One of the most closely monitored rules for rodeo are the type of spurs used by contestants in the three bucking stock events. The only acceptable spurs for rodeo must have blunt, free running rowels – the star shaped wheel on a spur. APRA rules specify they must be at least three millimetres thick and two centimetres in diameter, so they will not bruise or cut an animal. It is the riders responsibility before he competes to ensure his spurs comply with the regulations. Non regulation spurs result in disqualification from competition.
The stylised spurring action allows the loose rowel to roll over the horse’s hide rather than dragging, bruising or cutting. Rodeo people believe the spur is the best design for an equestrian sport and superior to other types.
Two standard texts – Sisson’s “Anatomy of the Domestic Animal” and Miximow and Bloom’s “Textbook of Histology” – confirm that the hides of horses and bulls are much thicker than human skin and much more resistant to cutting or bruising. Horse hide is up to five times thicker than human skin and bull hide is about 7mm thick.
The chances that the rolling action – with dulled spur rowels – can injure an animal are very unlikely. “The animals thicker hides offer increased resistance to cutting or bruising”, according to experienced large animal veterinarian Dr D.C. Lund from Alberta, Canada, who competed in Australia during 1967.
In an article in the Australian Equine Veterinarian (1991), titled “Rodeos”, Dr Ian Gollan said, “…having regard to the blunt surfaces of the rowels the thickness of the animals skin, and the absence of any visible damage to the animal, it does not seem likely that significant pain is inflicted.” The spurs used in APRA rodeos usually only ruffle the animal’s hair and most contact with the animals in the bucking horse events is forward of the girth in the shoulder region. Nerve endings are much less dense in the shoulder and it is unlikely spur contact is painful to the horse.

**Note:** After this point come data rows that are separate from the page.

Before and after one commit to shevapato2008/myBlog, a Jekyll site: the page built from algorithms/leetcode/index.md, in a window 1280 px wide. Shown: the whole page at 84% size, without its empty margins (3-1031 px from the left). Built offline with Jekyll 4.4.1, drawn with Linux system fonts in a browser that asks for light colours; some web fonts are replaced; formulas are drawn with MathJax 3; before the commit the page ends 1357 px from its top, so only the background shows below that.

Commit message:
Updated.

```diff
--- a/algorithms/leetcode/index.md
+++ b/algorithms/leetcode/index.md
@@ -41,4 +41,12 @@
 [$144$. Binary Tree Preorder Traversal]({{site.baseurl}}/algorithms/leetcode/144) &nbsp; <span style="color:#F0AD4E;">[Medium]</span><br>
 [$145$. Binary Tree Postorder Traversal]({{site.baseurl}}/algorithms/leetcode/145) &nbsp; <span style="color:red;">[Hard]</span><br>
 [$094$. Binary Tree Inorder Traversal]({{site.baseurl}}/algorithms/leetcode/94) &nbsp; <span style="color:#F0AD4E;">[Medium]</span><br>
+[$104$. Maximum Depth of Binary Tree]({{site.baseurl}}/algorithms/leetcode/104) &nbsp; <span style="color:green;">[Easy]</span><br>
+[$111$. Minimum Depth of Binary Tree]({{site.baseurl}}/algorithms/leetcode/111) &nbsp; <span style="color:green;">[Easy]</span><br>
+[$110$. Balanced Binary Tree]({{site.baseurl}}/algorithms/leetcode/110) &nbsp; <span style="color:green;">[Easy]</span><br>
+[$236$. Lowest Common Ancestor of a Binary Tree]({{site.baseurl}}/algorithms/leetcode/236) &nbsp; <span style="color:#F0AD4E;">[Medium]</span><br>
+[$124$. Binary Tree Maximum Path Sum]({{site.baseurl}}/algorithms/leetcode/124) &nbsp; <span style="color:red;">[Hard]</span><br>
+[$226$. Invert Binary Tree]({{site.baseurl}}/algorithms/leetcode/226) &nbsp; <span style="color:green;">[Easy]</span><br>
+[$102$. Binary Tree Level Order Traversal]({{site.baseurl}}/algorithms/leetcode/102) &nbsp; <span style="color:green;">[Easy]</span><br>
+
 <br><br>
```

In Bull riding spurring is not usual on these strong and agile animals. The rowels are partly locked – not less than one quarter movement and more often close to half a turn – because more grip is needed on the loose hide of the animal – but the rowels are still dull.